Let $I(a) = \int_{0}^{\pi /2} \sin^{2a-1} (x) dx$. So, our required integral is $I'(1/4)$. By taking $t = \sin ^2 (x)$, the integral transforms to $I(a) = \dfrac{1}{2} \int_{0}^{1} t^{a-1} (1-t)^{-1/2} dt = \dfrac{1}{2} B(a, 1/2) = \dfrac{1}{2} \dfrac{\Gamma(a) \Gamma(1/2)}{\Gamma(a+1/2)}$

Differentiate it w.r.t $a$,

$I'(a) = \dfrac{1}{2} \dfrac{\Gamma(a) \Gamma(1/2)}{\Gamma(a+1/2)} \left( \psi(a) - \psi(a+1/2) \right)$

$I'(1/4) = \dfrac{1}{2} \dfrac{\Gamma(1/4) \Gamma(1/2)}{\Gamma(3/4)} \left( \psi(1/4) - \psi(3/4) \right)$

Using Euler's reflection formula.

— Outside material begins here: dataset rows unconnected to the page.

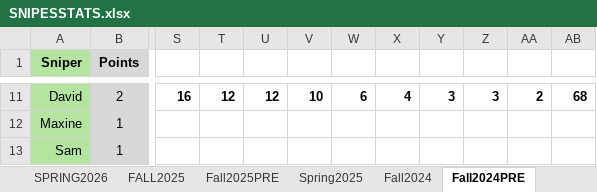
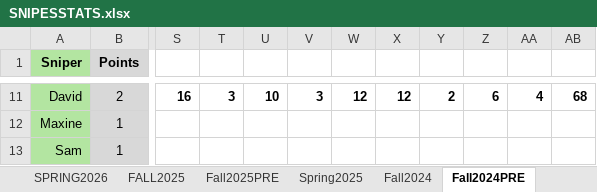
Before and after one commit to petermcaup/SnipesBot, an Excel workbook: SNIPESSTATS.xlsx, sheet Fall2024PRE, drawn as a sheet; only a part is shown, gaps mark what is left out; values as stored, in another font and other column widths than the file's, no borders; charts and pictures and conditional formats not drawn; the diff covers the shown part only; the diff names each change by its address in the sheet, - before the commit and + after, or states it on an @@ line.

```diff
--- a/SNIPESSTATS.xlsx (sheet Fall2024PRE)
+++ b/SNIPESSTATS.xlsx (sheet Fall2024PRE)
-T11: 12
+T11: 3
-U11: 12
+U11: 10
-V11: 10
+V11: 3
-W11: 6
+W11: 12
-X11: 4
+X11: 12
-Y11: 3
+Y11: 2
-Z11: 3
+Z11: 6
-AA11: 2
+AA11: 4
```
Also changed, not shown: 71 edited cells elsewhere in this sheet, sheet SPRING2026POST, sheet SPRING2026, sheet Spring2024POST, sheet Fall2025PRE, sheet Spring2024, sheet Fall2024, 2 more sheets, other sheet tabs, charts or pictures.
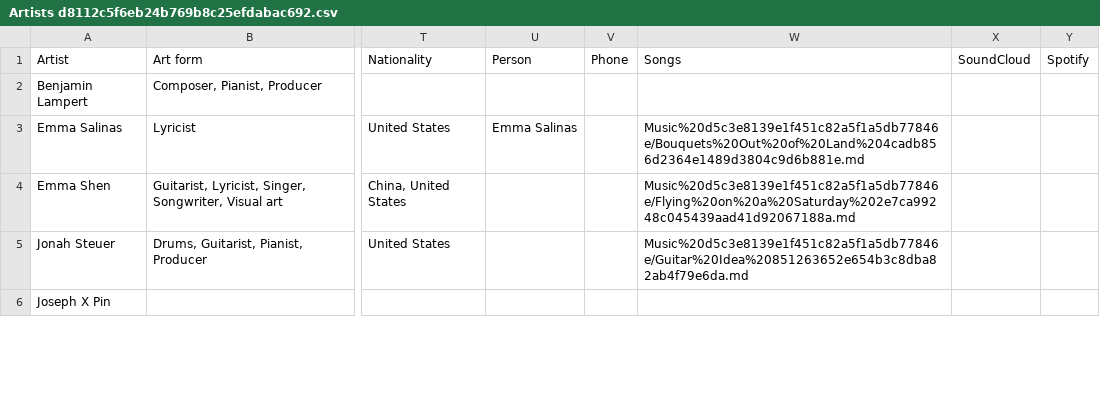
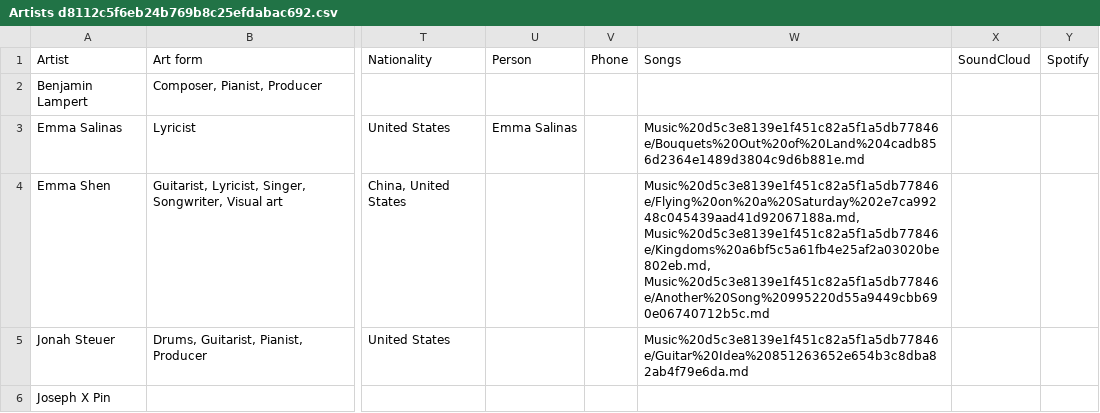
Before and after one commit to MarwanRefaat/transcend, a CSV file: markdown/Transcend ba178c00be234456922f79ff41328167/Artists d8112c5f6eb24b769b8c25efdabac692.csv, drawn as a sheet; only a part is shown, gaps mark what is left out; the diff names each change by its address in the sheet, - before the commit and + after, or states it on an @@ line.

```diff
--- a/markdown/Transcend ba178c00be234456922f79ff41328167/Artists d8112c5f6eb24b769b8c25efdabac692.csv
+++ b/markdown/Transcend ba178c00be234456922f79ff41328167/Artists d8112c5f6eb24b769b8c25efdabac692.csv
-W4: Music%20d5c3e8139e1f451c82a5f1a5db77846e/Flying%20on%20a%20Saturday%202e7ca99248c045439aad41d92067188a.md
+W4: Music%20d5c3e8139e1f451c82a5f1a5db77846e/Flying%20on%20a%20Saturday%202e7ca99248c045439aad41d92067188a.md, Music%20d5c3e8139e1f451c82a5f1a5db77846e/Kingdoms%20a6bf5c5a61fb4e25af2a03020be802eb.md, Music%20d5c3e8139e1f451c82a5f1a5db77846e/Another%20Song%20995220d55a9449cbb690e06740712b5c.md
```
Also changed, not shown: markdown/Transcend ba178c00be234456922f79ff41328167/Music d5c3e8139e1f451c82a5f1a5db77846e.csv, 26 other files.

We get

$\Gamma(1/4) \Gamma(3/4) = \dfrac{\pi}{\sin(\pi/4)} = \sqrt{2} \pi \implies \Gamma(3/4) = \dfrac{\sqrt{2} \pi}{\Gamma(1/4)}$

Also, $\psi(1/4) - \psi(3/4) = \pi \cot(3 \pi /4) = - \pi$.

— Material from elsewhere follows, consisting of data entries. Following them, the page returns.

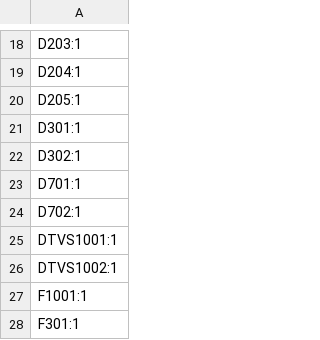
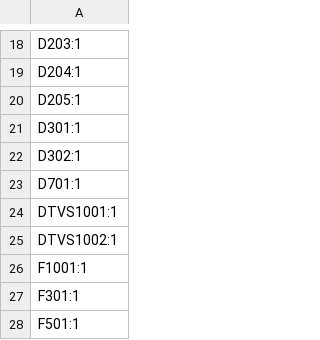
Before and after one commit to tmc-digiboys/TMC-LZ210-Command-Station-PCB, a CSV file: production/designators.csv, drawn as a sheet; only a part is shown, gaps mark what is left out; the shorter side is filled out with more unchanged rows; the diff names each change by its address in the sheet, - before the commit and + after, or states it on an @@ line.

```diff
--- a/production/designators.csv
+++ b/production/designators.csv
-row 24: D702:1
```
Also changed, not shown: production/bom.csv, production/positions.csv, 20 other files.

Therefore the required integral evaluates to

$-\sqrt{\dfrac{ \pi}{8}} \left( \Gamma \left(\dfrac{1}{4} \right) \right) ^2$

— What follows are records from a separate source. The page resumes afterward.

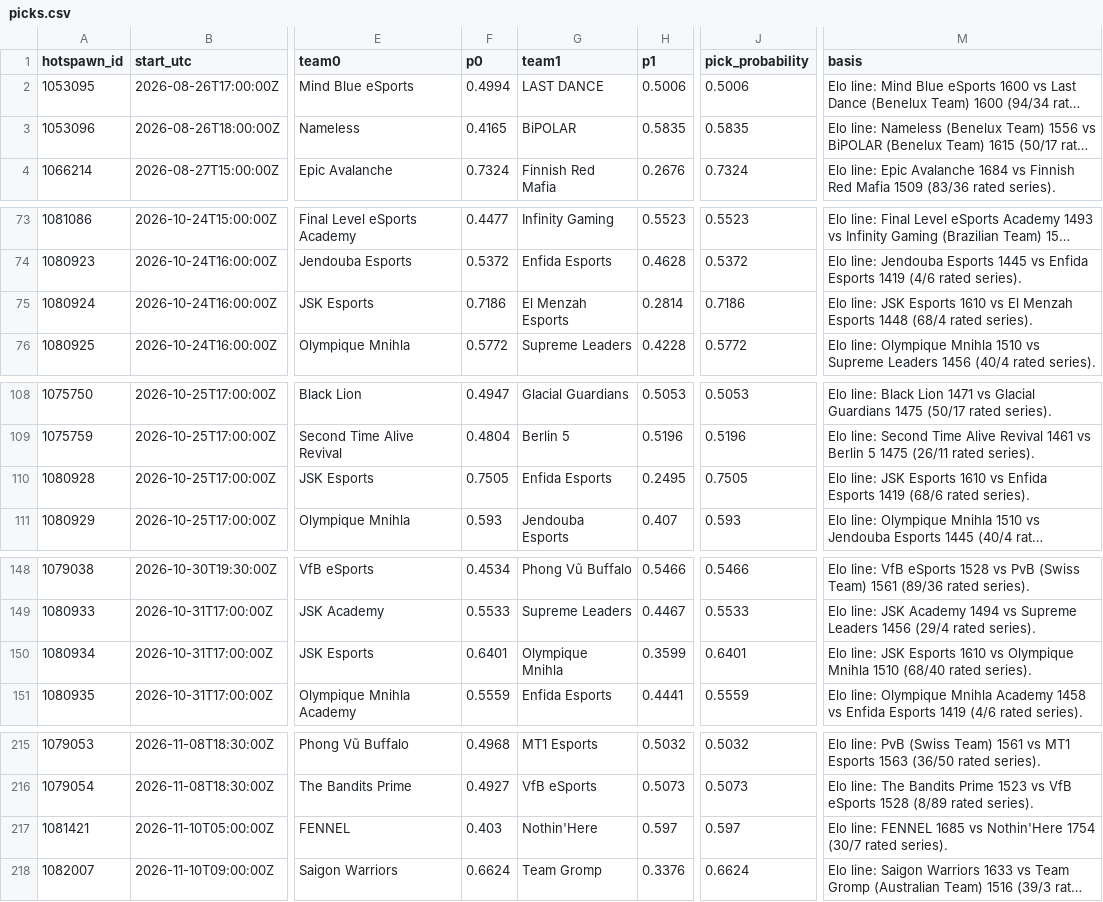
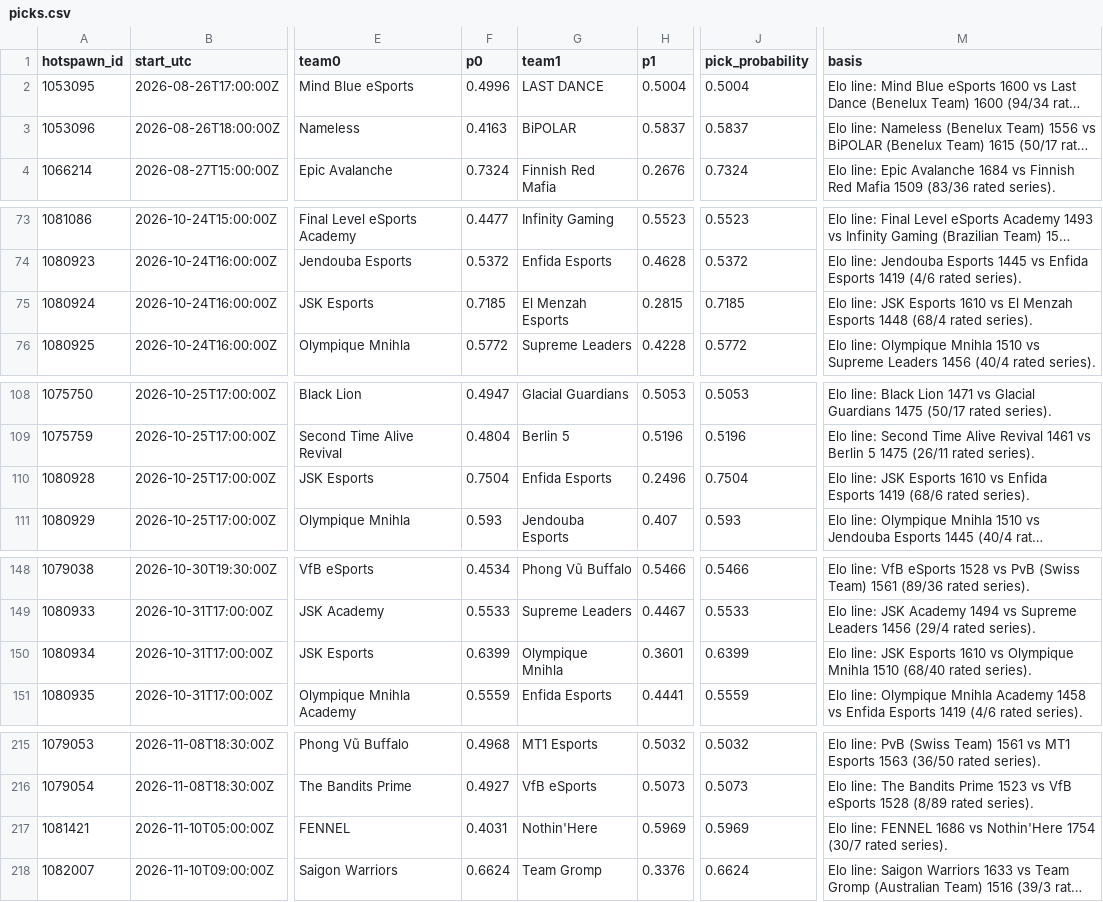
Before and after one commit to karagemop466-tech/LOLHOTSPAWN1, a CSV file: data/picks.csv, drawn as a sheet; only a part is shown, gaps mark what is left out; long unchanged cells end in …; the diff covers the shown part only; the diff names each change by its address in the sheet, - before the commit and + after, or states it on an @@ line.

```diff
--- a/data/picks.csv
+++ b/data/picks.csv
-F2 (p0): 0.4994
+F2 (p0): 0.4996
-H2 (p1): 0.5006
+H2 (p1): 0.5004
-J2 (pick_probability): 0.5006
+J2 (pick_probability): 0.5004
-F3 (p0): 0.4165
+F3 (p0): 0.4163
-H3 (p1): 0.5835
+H3 (p1): 0.5837
-J3 (pick_probability): 0.5835
+J3 (pick_probability): 0.5837
-F75 (p0): 0.7186
+F75 (p0): 0.7185
-H75 (p1): 0.2814
+H75 (p1): 0.2815
-J75 (pick_probability): 0.7186
+J75 (pick_probability): 0.7185
-F110 (p0): 0.7505
+F110 (p0): 0.7504
-H110 (p1): 0.2495
+H110 (p1): 0.2496
-J110 (pick_probability): 0.7505
+J110 (pick_probability): 0.7504
-F150 (p0): 0.6401
+F150 (p0): 0.6399
-H150 (p1): 0.3599
+H150 (p1): 0.3601
-J150 (pick_probability): 0.6401
+J150 (pick_probability): 0.6399
-F217 (p0): 0.403
+F217 (p0): 0.4031
-H217 (p1): 0.597
+H217 (p1): 0.5969
-J217 (pick_probability): 0.597
+J217 (pick_probability): 0.5969
-M217 (basis): …line: FENNEL 1685 vs Nothin'Here…
+M217 (basis): …line: FENNEL 1686 vs Nothin'Here…
```
Also changed, not shown: 10 edited cells elsewhere in this file, 32 other files.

- 5 years, 7 months ago

Problem 31:

Prove that $\large \lim_{n \rightarrow \infty} \int_{0}^{1} \dfrac{x^n - x^{2n}}{1-x} \, dx = \ln (2).$

###### This problem has been solved by Julian Poon.

- 5 years, 7 months ago

Using basic concepts in integration:

$\quad\displaystyle\int_0^1\frac{x^n-x^{2n}}{1-x}\mathrm dx=\int_0^1x^n\frac{1-x^n}{1-x}\mathrm dx=\int_0^1x^n\sum_{k=0}^{n-1}x^k\ \mathrm dx=\sum_{k=0}^{n-1}\int_0^1x^{n+k}\ \mathrm dx=\sum_{k=0}^{n-1}\frac1{n+k+1}=\frac1n\sum_{k=1}^{n}\frac1{1+\frac kn}$

Then:

$\displaystyle\lim_{n\to\infty}\int_0^1\frac{x^n-x^{2n}}{1-x}\mathrm dx=\lim_{n\to\infty}\frac1n\sum_{k=1}^{n}\frac1{1+\frac kn}=\int_0^1\frac1{1+x}\mathrm dx=[\ln(1+x)]_0^1=\ln2$

- 5 years, 7 months ago

Substituting $\displaystyle \sum _{ k=0 }^{ \infty }{ x^{ k } } =\frac { 1 }{ 1-x }$
$\int _{ 0 }^{ 1 }{ \sum _{ k=0 }^{ \infty } x^{ k+n }-\sum _{ k=0 }^{ \infty } x^{ k+2n } } dx=\sum _{ k=1 }^{ \infty } \frac { 1 }{ k+n } -\sum _{ k=1 }^{ \infty } \frac { 1 }{ k+2n }$
$={ H }_{ 2n }-{ H }_{ n }=\ln(2)$
The last step is from the approximation $H_n=\gamma+\ln(n)$ as $n\to \infty$